rubber life vest into place, and tugged tight the adjustable straps around my
rib cage. I despised the thing, but if I
wanted to swim without adult supervision, I had to wear it.
My neighbor’s daughter, an
only child, is three years younger than I am.

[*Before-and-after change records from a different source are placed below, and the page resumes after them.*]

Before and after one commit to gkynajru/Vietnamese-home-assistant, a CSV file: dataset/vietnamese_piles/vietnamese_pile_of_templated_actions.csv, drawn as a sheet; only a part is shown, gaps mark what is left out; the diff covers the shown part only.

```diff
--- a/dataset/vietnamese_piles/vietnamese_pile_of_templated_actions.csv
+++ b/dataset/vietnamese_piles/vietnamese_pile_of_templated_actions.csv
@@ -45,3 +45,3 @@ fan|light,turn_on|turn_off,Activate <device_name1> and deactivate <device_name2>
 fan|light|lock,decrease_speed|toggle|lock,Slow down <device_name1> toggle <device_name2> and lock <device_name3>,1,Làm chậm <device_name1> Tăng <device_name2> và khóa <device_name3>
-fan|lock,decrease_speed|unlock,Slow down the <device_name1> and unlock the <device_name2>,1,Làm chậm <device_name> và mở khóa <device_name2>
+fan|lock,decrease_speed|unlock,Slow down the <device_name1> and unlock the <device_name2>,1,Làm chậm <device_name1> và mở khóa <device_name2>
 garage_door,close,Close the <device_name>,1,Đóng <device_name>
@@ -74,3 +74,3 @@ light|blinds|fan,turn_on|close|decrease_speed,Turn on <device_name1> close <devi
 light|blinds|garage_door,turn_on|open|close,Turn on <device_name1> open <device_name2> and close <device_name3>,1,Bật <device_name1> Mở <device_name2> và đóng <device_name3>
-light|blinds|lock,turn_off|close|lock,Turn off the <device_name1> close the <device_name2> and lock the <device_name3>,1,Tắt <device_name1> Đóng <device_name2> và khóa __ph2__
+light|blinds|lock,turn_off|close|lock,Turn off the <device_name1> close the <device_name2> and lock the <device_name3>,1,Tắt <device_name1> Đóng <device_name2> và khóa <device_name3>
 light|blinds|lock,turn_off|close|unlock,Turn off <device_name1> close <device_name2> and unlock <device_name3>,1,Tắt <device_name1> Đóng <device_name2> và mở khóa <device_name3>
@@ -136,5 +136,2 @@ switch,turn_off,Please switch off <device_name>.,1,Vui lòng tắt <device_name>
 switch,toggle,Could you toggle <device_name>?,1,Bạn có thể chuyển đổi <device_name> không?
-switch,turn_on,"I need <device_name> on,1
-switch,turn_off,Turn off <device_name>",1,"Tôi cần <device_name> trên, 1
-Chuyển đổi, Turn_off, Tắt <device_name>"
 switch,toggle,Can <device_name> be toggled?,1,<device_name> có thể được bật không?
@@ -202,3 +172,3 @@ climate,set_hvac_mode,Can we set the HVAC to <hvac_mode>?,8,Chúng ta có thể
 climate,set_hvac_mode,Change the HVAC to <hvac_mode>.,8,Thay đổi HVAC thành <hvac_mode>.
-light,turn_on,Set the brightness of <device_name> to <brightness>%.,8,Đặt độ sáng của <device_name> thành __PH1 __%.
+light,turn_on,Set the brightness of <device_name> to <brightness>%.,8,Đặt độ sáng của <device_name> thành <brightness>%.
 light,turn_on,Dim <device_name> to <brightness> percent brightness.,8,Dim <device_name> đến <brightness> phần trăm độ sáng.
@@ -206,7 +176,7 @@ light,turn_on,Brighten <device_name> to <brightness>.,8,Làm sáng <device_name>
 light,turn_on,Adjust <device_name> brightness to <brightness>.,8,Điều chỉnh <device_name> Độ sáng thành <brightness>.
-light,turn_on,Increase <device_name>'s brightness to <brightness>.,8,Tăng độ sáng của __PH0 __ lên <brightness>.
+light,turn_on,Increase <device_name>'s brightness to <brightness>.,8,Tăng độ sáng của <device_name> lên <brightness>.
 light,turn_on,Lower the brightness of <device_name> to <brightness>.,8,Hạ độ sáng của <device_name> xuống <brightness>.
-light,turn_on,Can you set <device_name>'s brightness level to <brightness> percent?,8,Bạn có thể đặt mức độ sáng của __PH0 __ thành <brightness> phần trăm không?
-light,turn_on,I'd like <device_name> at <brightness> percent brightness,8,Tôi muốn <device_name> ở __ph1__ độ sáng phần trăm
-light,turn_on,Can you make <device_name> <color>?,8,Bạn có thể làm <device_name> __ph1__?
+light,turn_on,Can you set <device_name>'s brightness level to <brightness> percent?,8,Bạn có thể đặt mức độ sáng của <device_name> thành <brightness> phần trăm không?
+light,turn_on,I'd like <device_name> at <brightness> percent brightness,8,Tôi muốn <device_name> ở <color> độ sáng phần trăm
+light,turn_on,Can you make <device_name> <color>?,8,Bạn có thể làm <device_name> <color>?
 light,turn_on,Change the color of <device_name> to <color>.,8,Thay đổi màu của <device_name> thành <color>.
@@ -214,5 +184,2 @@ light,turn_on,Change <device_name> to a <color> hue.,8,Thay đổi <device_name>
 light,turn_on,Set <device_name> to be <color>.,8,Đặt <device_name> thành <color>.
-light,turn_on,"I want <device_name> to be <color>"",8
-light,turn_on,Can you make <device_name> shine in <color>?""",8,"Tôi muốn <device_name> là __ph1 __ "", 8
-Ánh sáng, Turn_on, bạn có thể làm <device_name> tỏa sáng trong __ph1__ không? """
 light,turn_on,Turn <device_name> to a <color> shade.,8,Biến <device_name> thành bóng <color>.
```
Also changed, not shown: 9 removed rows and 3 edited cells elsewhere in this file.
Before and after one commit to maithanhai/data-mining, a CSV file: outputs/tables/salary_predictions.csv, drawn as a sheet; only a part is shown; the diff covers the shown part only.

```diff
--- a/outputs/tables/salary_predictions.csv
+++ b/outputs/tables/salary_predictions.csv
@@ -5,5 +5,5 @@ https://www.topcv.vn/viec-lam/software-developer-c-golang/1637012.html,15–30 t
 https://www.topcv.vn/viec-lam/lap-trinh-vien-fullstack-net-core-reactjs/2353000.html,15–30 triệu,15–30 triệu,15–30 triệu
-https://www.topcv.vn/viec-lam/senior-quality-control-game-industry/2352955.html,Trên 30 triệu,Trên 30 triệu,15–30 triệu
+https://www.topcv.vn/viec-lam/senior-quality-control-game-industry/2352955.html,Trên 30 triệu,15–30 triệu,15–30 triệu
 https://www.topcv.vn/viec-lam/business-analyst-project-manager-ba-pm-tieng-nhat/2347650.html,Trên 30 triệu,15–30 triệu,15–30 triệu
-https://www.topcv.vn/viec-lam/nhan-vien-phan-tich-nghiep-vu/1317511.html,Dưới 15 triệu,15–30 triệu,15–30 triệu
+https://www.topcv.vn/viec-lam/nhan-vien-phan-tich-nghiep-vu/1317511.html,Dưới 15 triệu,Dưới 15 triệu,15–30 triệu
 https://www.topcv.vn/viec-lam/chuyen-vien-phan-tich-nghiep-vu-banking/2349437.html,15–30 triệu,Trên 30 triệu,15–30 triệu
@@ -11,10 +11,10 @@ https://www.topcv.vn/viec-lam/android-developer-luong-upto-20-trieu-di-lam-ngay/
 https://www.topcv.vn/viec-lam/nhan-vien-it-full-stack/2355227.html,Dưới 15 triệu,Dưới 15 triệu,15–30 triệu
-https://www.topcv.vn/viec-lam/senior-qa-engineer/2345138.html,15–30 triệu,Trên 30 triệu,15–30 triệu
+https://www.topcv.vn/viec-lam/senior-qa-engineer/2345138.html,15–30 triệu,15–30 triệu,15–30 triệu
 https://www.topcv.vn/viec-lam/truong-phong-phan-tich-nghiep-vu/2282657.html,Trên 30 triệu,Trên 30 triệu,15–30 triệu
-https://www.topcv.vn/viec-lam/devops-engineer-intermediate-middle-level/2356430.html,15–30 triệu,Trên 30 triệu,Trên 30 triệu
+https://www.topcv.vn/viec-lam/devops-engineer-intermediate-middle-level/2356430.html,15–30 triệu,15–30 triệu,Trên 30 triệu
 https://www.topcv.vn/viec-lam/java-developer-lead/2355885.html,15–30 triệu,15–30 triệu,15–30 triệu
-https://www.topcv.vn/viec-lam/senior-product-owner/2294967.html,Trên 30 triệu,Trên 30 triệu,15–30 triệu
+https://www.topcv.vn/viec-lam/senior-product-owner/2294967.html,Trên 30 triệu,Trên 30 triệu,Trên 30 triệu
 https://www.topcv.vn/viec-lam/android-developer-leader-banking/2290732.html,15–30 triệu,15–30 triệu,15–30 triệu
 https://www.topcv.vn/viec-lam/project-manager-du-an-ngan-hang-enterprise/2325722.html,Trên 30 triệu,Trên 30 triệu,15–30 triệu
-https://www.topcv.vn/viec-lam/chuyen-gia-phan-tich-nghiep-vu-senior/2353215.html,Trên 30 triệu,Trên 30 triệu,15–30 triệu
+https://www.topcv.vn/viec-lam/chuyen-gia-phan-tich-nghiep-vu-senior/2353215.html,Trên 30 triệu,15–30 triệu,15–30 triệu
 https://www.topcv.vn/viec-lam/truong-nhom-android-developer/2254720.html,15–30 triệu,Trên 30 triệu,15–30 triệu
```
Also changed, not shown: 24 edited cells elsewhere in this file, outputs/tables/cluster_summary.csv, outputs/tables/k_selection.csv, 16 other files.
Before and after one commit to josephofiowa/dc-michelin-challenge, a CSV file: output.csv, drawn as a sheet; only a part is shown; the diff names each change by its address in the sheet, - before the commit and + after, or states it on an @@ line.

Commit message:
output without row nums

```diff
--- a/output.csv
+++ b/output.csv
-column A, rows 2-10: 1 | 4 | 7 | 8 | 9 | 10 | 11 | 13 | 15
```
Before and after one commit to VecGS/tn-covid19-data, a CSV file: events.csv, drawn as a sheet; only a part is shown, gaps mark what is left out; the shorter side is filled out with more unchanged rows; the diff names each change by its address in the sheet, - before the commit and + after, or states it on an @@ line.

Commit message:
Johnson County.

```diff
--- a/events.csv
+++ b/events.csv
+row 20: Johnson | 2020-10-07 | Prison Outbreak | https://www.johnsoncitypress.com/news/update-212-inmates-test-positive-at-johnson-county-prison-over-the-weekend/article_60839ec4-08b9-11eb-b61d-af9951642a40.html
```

As children, I took it upon myself to act as a big sister to her. So it was that, while I was teaching her how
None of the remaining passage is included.